- In Guatemala, the Office to Monitor and Combat Trafficking in Persons is supporting the Pan American Development Foundation (PADF) to strengthen the capacity of government, civil society, and vulnerable communities to prevent and respond to trafficking in persons. PADF is training and empowering indigenous women in four select municipalities in the Western Highlands to conduct anti-trafficking prevention and education efforts in their communities. To support the mental health and well-being of survivors, PADF and project partners are implementing a therapeutic community-based care model in two in-take shelters that includes specialized counseling for survivors to help them process their experiences, express their emotions, work in teams, and be more independent. Staff from both shelters noted that they have already begun to see a difference in the survivors they work with, who are demonstrating greater confidence and more interest in participating in activities. They also highlighted that the care model makes it easier and more seamless to integrate new survivors into the shelter community, as well as navigate and respond to survivors’ various trauma responses.

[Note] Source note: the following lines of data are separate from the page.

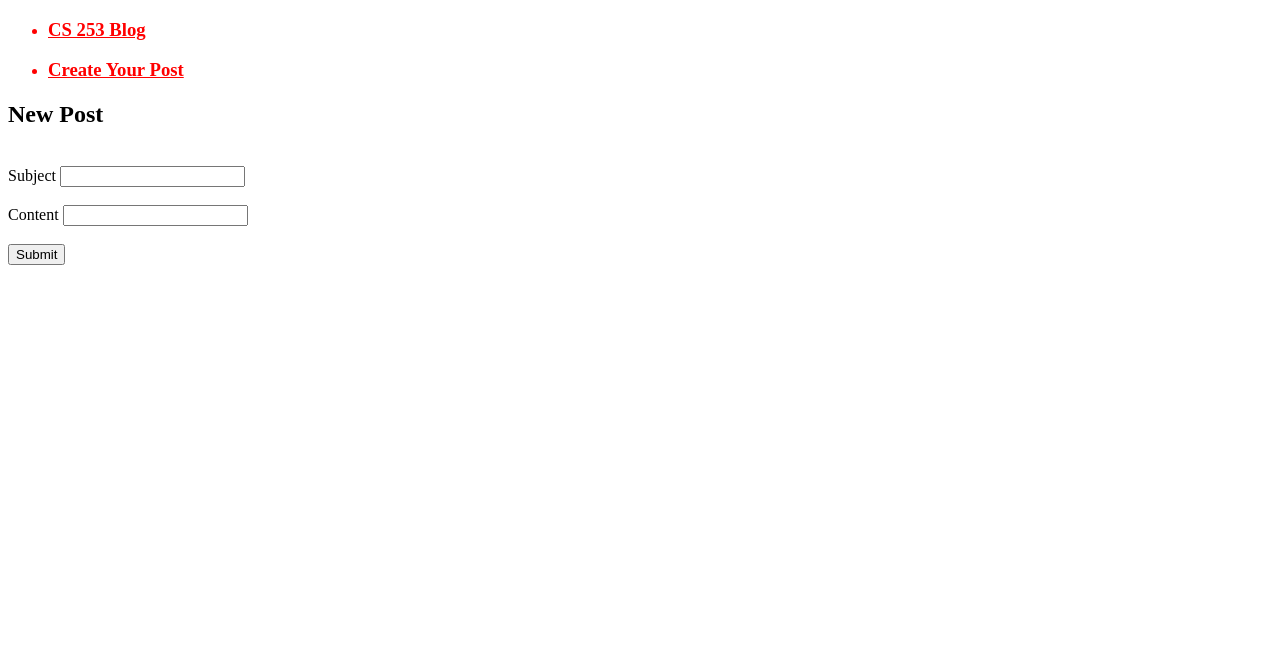
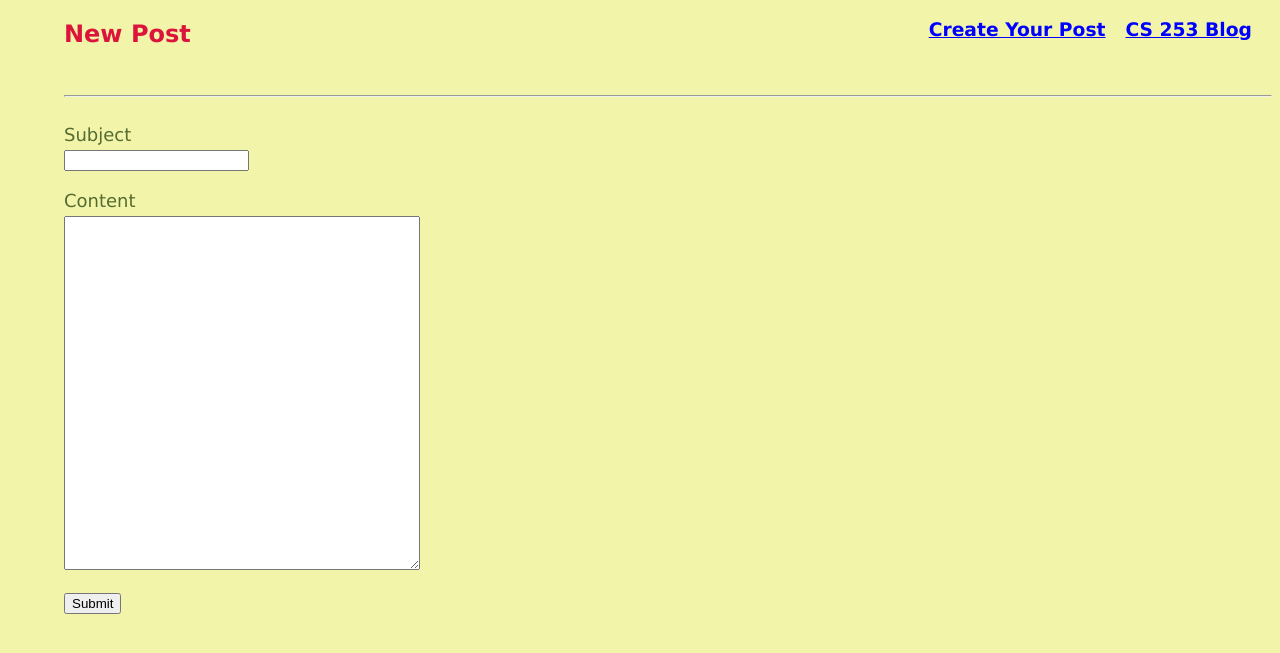
Before and after one commit to stlpatd/intelliJDemo, a Python web app: template blog/templates/newpost.html in a window 1280 px wide. Shown: the top 653 px of the page. Run offline with Jinja, Linux system fonts and the light colour scheme; the template is opened without the code that fills it, so the values that code supplies are empty.

Commit message:
added css

```diff
--- a/blog/app.yaml
+++ b/blog/app.yaml
@@ -9,6 +9,9 @@ handlers:
   static_files: favicon.ico
   upload: favicon\.ico
 
+- url: /static
+  static_dir: static
+
 - url: .*
   script: main.app
 
--- a/blog/main.py
+++ b/blog/main.py
@@ -57,7 +57,7 @@ class Post(db.Model):
 
 class BlogFront(BlogHandler):
     def get(self):
-        posts = db.GqlQuery("select * from Post order by created desc limit 10")
+        posts = db.GqlQuery("select * from Post order by created desc limit 5")
         self.render('front.html', posts = posts)
 
 class PostPage(BlogHandler):
--- /dev/null
+++ b/blog/static/main.css
@@ -0,0 +1,59 @@
+body {
+    font-family: Verdana,
+Optima;
+    margin-left: 5%;
+    background-color: #F2F5A9;
+}
+
+h2 {
+    font-weight: strong;
+    color: crimson;
+}
+
+.linkButtons {
+   float: right;
+   display: inline-block;
+}
+
+.navLinks {
+    color: blue;
+    display: inline-block;
+    padding-right: 20px;
+    margin-top: -20px;
+}
+
+.inputLabels {
+    display: table;
+    margin-bottom: 5px;
+    color: darkolivegreen;
+    font-size: 18px;
+}
+
+#contentBox {
+    width: 350px;
+    height: 350px;
+    clear: both;
+    margin-top: 0;
+    padding-top: 0;
+}
+
+.post {
+    padding: 5px 10px;
+    width: 600px;
+    border: 2px solid #FFFF00;
+    background-color: #F3F781;
+}
+
+.post-title {
+    color: fuchsia;
+    font-weight: 800;
+}
+
+.post-date {
+    font-size: 10px;
+}
+
+.post-content {
+    color: fuchsia;
+    font-weight: 800;
+}
--- a/blog/templates/base.html
+++ b/blog/templates/base.html
@@ -3,26 +3,28 @@
 
 <head>
     <title>CS 253 Blog</title>
-    <link rel="stylesheet" type="text/css" href="main.css">
+    <link rel="stylesheet" type="text/css" href="/static/main.css" >
 </head>
 
 <body>
     <ul>
-        <li>
+        <li class="linkButtons">
             <a class="navLinks" href="/blog/?" class="main-title">
                 <h3>CS 253 Blog</h3>
             </a>
         </li>
-        <li>
+        <li class="linkButtons">
             <a class="navLinks" href="/blog/newpost">
                 <h3>Create Your Post</h3>
             </a>
         </li>
     </ul>
+
     <!-- <a class="navLinks" href= "/blog/newpost">-->
 
     <div id="content">
-        {% block content %} {% endblock %}
+        {% block content %}
+        {% endblock %}
     </div>
 </body>
 
--- a/blog/templates/front.html
+++ b/blog/templates/front.html
@@ -1,6 +1,11 @@
 {% extends "base.html" %}
 {% block content %}
 <h2>Blogs</h2>
+
+<br>
+<hr>
+<br>
+
 {% for p in posts %}
 <div class="post">
     <div class=- "post-heading">
--- a/blog/templates/main.css
+++ /dev/null
@@ -1,7 +0,0 @@
-ul {
-    color:red;
-}
-
-.navLinks {
-    color:red;
-}
--- a/blog/templates/newpost.html
+++ b/blog/templates/newpost.html
@@ -1,13 +1,17 @@
 {% extends "base.html" %} {% block content %}
-<form method='post'>
+
     <h2>New Post</h2>
     <br>
-    <label>Subject</label>
+    <hr>
+    <br>
+
+<form method='post'>
+    <label class='inputLabels'>Subject</label>
     <input type=(str( 'text')) name='subject'>
     <br>
     <br>
-    <label>Content</label>
-    <input type='text' name='content'>
+    <label class='inputLabels'>Content</label>
+    <textarea id='contentBox' type='text' name='content'></textarea>
     <br>
     <br>
     <input type='submit'>
--- a/blog/templates/post.html
+++ b/blog/templates/post.html
@@ -1,4 +1,4 @@
-{% extends "base.html" %}
+<!--{% extends "base.html" %}
 
 {% block content %}
  <div class="post">
@@ -8,7 +8,7 @@
         </div>
 
         <div class="post-date">
-            {{p.created.strftime("%b %d, %Y)}}
+            {{post.created.strftime("%b %d, %Y)}}
         </div>
     </div>
 
@@ -16,4 +16,4 @@
         {{p.content | safe}}
     </div>
 </div>
-{% endblock %}
+{% endblock %}-->
```
Also changed, not shown: 1 other file.
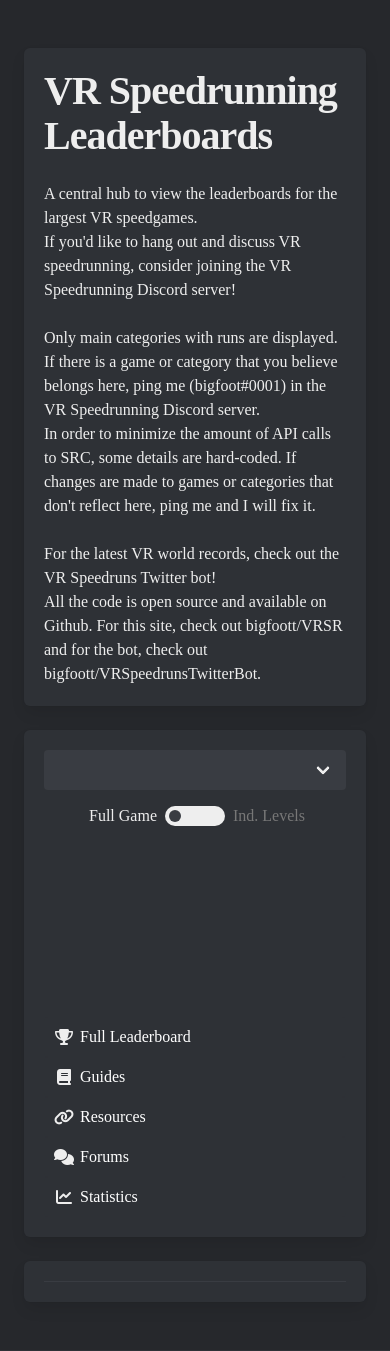
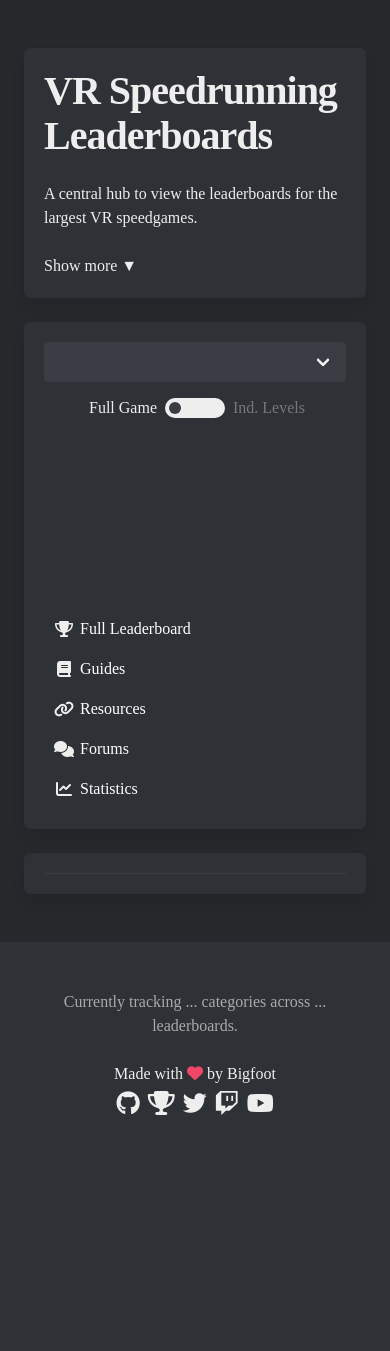
Before and after one commit to bigfoott/VRSR, a PHP site: page /vrsr.php in a window 390 px wide. Shown: the top 1351 px of the page. After the commit the page ends 1115 px from the top, so only its background shows below. Run offline with PHP 8.4, Linux system fonts and the light colour scheme; lists and menus that the app fills with data are empty; some libraries are stand-ins or nearby versions; some web fonts are replaced.

Commit message:
adjusted row layout on mobile, modified categories, added dropdown to site description, other misc fixes

```diff
--- a/assets/css/vrsr.css
+++ b/assets/css/vrsr.css
@@ -107,6 +107,8 @@ a:hover {
 }
 .table {
 	background-color: inherit;
+
+	word-wrap: break-word;
 }
 .table.is-hoverable tbody tr:not(.is-selected):hover {
 	background-color: rgba(0,0,0,0.1);
@@ -124,6 +126,9 @@ a:hover {
 }
 .table thead th {
 	background-color: #393C42;
+}
+.table thead th, .table tbody tr th {
+	word-wrap: normal;
 }
 .table > tbody > tr {
 	cursor: pointer;
--- a/assets/js/vrsr.js
+++ b/assets/js/vrsr.js
@@ -125,11 +125,11 @@ function loadType(type)
 function loadGame(id)
 {
 	var tblTemplate = '<tbody id="tbody-[ID]" style="display: none;">[RUNS]</tbody>';
-	var runTemplate = '<tr data-target="[RUNLINK]" title="Click to view run on Speedrun.com"><th>[PLACE]</th><td>[USER]</td><td>[TIME]</td><td class="table-hardware is-hidden-touch">[HARDWARE]</td><td class="table-platform is-hidden-touch">[PLATFORM]</td><td>[DATE]</td><td data-target="[SHORTLINK]" class="csl" title="Click to copy shortlink"><i class="far fa-copy"></i></td></tr>';
+	var runTemplate = '<tr data-target="[RUNLINK]" title="Click to view run on Speedrun.com"><th>[PLACE]</th><td>[USER]</td><td>[TIME]</td><td class="table-hardware is-hidden-touch">[HARDWARE]</td><td class="table-platform is-hidden-touch">[PLATFORM]</td><td>[DATE]</td><td data-target="[SHORTLINK]" class="is-hidden-mobile csl" title="Click to copy shortlink"><i class="far fa-copy"></i></td></tr>';
 	var tabTemplate = '<li id="tab-[ID]"><a onclick="loadTab([ID]);">[NAME]</a></li>';
 	var imgTemplate = 'https://www.speedrun.com/themes/[ID]/cover-256.png';
 
-	mainTable.innerHTML = '<thead><tr><th style="width: 3rem;">#</th><th>Runner</th><th>Time</th><th class="table-hardware is-hidden-touch" style="width: 22rem;">Hardware</th><th class="table-platform is-hidden-touch">Platform</th><th>Date</th><th style="width: 3rem;"></th></tr></thead>';
+	mainTable.innerHTML = '<thead><tr><th style="width: 3rem;">#</th><th>Runner</th><th>Time</th><th class="table-hardware is-hidden-touch" style="width: 22rem;">Hardware</th><th class="table-platform is-hidden-touch">Platform</th><th>Date</th><th class="is-hidden-mobile" style="width: 3rem;"></th></tr></thead>';
 
 	tabs.innerHTML = '';
 
@@ -225,7 +225,7 @@ function loadGame(id)
 					if (jruns[k].run.players[0].rel != 'guest')
 					{
 						player = players[jruns[k].run.players[0].id];
-						player = '<a href="https://www.speedrun.com/' + player + '" target="_blank" title="Click to view user on Speedrun.com">' + player + '</a>'
+						player = '<a href="https://www.speedrun.com/user/' + player + '" target="_blank" title="Click to view user on Speedrun.com">' + player + '</a>'
 					}
 					else
 						player = jruns[k].run.players[0].name;
@@ -335,13 +335,13 @@ function loadGame(id)
 function loadGameLevels(levelindex)
 {
 	var tblTemplate = '<tbody id="tbody-[ID]" style="display: none;">[RUNS]</tbody>';
-	var runTemplate = '<tr data-target="[RUNLINK]" title="Click to view run on Speedrun.com"><th>[PLACE]</th><td>[USER]</td><td>[TIME]</td><td class="table-hardware is-hidden-touch">[HARDWARE]</td><td class="table-platform is-hidden-touch">[PLATFORM]</td><td>[DATE]</td><td data-target="[SHORTLINK]" class="csl" title="Click to copy shortlink"><i class="far fa-copy"></i></td></tr>';
+	var runTemplate = '<tr data-target="[RUNLINK]" title="Click to view run on Speedrun.com"><th>[PLACE]</th><td>[USER]</td><td>[TIME]</td><td class="table-hardware is-hidden-touch">[HARDWARE]</td><td class="table-platform is-hidden-touch">[PLATFORM]</td><td>[DATE]</td><td data-target="[SHORTLINK]" class="is-hidden-mobile csl" title="Click to copy shortlink"><i class="far fa-copy"></i></td></tr>';
 	var tabTemplate = '<li id="tab-[ID]"><a onclick="loadTab([ID]);">[NAME]</a></li>';
 	var imgTemplate = 'https://www.speedrun.com/themes/[ID]/cover-256.png';
 
 	var id = document.getElementById("dropdown-select").selectedIndex;
 
-	mainTable.innerHTML = '<thead><tr><th style="width: 3rem;">#</th><th>Runner</th><th>Time</th><th class="table-hardware is-hidden-touch" style="width: 22rem;">Hardware</th><th class="table-platform is-hidden-touch">Platform</th><th>Date</th><th style="width: 3rem;"></th></tr></thead>';
+	mainTable.innerHTML = '<thead><tr><th style="width: 3rem;">#</th><th>Runner</th><th>Time</th><th class="table-hardware is-hidden-touch" style="width: 22rem;">Hardware</th><th class="table-platform is-hidden-touch">Platform</th><th>Date</th><th class="is-hidden-mobile" style="width: 3rem;"></th></tr></thead>';
 
 	root.style.setProperty('--primary-color', json[id].color);
 
@@ -614,6 +614,31 @@ function loadStats()
 	});
 }
 
+var descContent;
+var descButton;
+function toggleDesc()
+{
+	if (descContent == null)
+	{
+		descContent = document.getElementById("desc-content");
+	}
+	if (descButton == null)
+	{
+		descButton = document.getElementById("desc-button");
+	}
+
+	if (descButton.innerText == "Show more ▼")
+	{
+		descContent.style.display = "block";
+		descButton.innerText = "Show less ▲";
+	}
+	else
+	{
+		descContent.style.display = "none";
+		descButton.innerText = "Show more ▼";
+	}
+}
+
 function dropdownChange(value)
 {
 	if (currentType == "game") loadGame(value);
--- a/assets/other/il-boards.json
+++ b/assets/other/il-boards.json
@@ -79,7 +79,7 @@
 				"id": "q25ggzjd"
 			},
 			{
-				"name": "Flight%",
+				"name": "NewGame+",
 				"id": "q25ggzjd"
 			},
 			{
--- a/vrsr.php
+++ b/vrsr.php
@@ -27,6 +27,7 @@
 				<div class="box" style="margin-bottom: 1.5rem;">
 					<h1 class="title is-2">VR Speedrunning Leaderboards</h1>
 					<p>A central hub to view the leaderboards for the largest VR speedgames.</p>
+					<span id="desc-content" style="display: none;">
 					<p>If you'd like to hang out and discuss VR speedrunning, consider joining the <a href="https://discord.gg/7PKWZuW">VR Speedrunning Discord server</a>!</p>
 					<br>
 					<p>Only main categories with runs are displayed. If there is a game or category that you believe belongs here, ping me (bigfoot#0001) in the VR Speedrunning Discord server.</p>
@@ -34,6 +35,9 @@
 					<br>
 					<p>For the latest VR world records, check out the <a href="https://twitter.com/VRSpeedruns">VR Speedruns Twitter bot</a>!</p>
 					<p>All the code is open source and available on Github. For this site, check out <a href="https://github.com/bigfoott/VRSR">bigfoott/VRSR</a> and for the bot, check out <a href="https://github.com/bigfoott/VRSpeedrunsTwitterBot">bigfoott/VRSpeedrunsTwitterBot</a>.</p>
+					</span>
+					<br>
+					<a id="desc-button" onclick="toggleDesc()">Show more ▼</a>
 				</div>
 			</div>
 			<div class="container">
@@ -109,13 +113,13 @@
 			<p>Made with <i class="fas fa-heart is-heart"></i> by Bigfoot</p>
 			<div class="icons">
 				<a href="https://github.com/bigfoott"><i class="fab fa-github"></i></a>
-				<a href="https://www.speedrun.com/user/bigfoott"><i class="fas fa-trophy"></i></a>
+				<a href="https://www.speedrun.com/user/bigfoot"><i class="fas fa-trophy"></i></a>
 				<a href="https://twitter.com/bigfoootttt"><i class="fab fa-twitter"></i></a>
 				<a href="https://twitch.tv/bigfooott"><i class="fab fa-twitch"></i></a>
 				<a href="https://youtube.com/bigfoott" class="end"><i class="fab fa-youtube"></i></a>
 			</div>
 		</section>
 		<style id="style">.table-platform { display: none; }</style>
-		<script type="text/javascript" src="assets/js/vrsr.js?1"></script>
+		<script type="text/javascript" src="assets/js/vrsr.js"></script>
 	</body>
 </html>
```
Also changed, not shown: assets/other/boards.json (+17 -2 lines).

- The Bureau of Conflict and Stabilization Operations’ (CSO) Veterans Reintegration Program in Ukraine connects veterans of the conflict against Russia’s aggression in eastern Ukraine with resources and assistance in support of their transition from military service to civilian life. CSO conducted data-driven analysis to identify and understand veterans’ legal, medical, and vocational needs and generated targeted programming to address their circumstances, including mental health needs. The data showed social stigma is a key barrier to veterans who are seeking mental health-related assistance from government and private medical providers. The program discovered this is most prominent among women veterans, who often face social penalties for challenging notions of gender-appropriate roles. In response, CSO’s mental health programming incorporated efforts to combat negative perceptions related to military service and raised awareness among government officials and mental health professionals of the often unique medical needs of the veteran community, including those of women and the combat-wounded.
Initiatives like these – as well as continued learning and collaboration with all stakeholders, including civil society, academia, the private sector, and governments – are essential to advancing equitable access to mental health resources. As we work to advance U.S. foreign policy and build a more secure, inclusive, and democratic future that respects human rights and strives to eliminate discrimination and inequity, respect for mental health and access to mental health services must be a part of the work.
About the Author: Kerri Sjoblom serves as a Senior Data Analyst in the Secretary’s Office of Global Women’s Issues at the U.S. Department of State.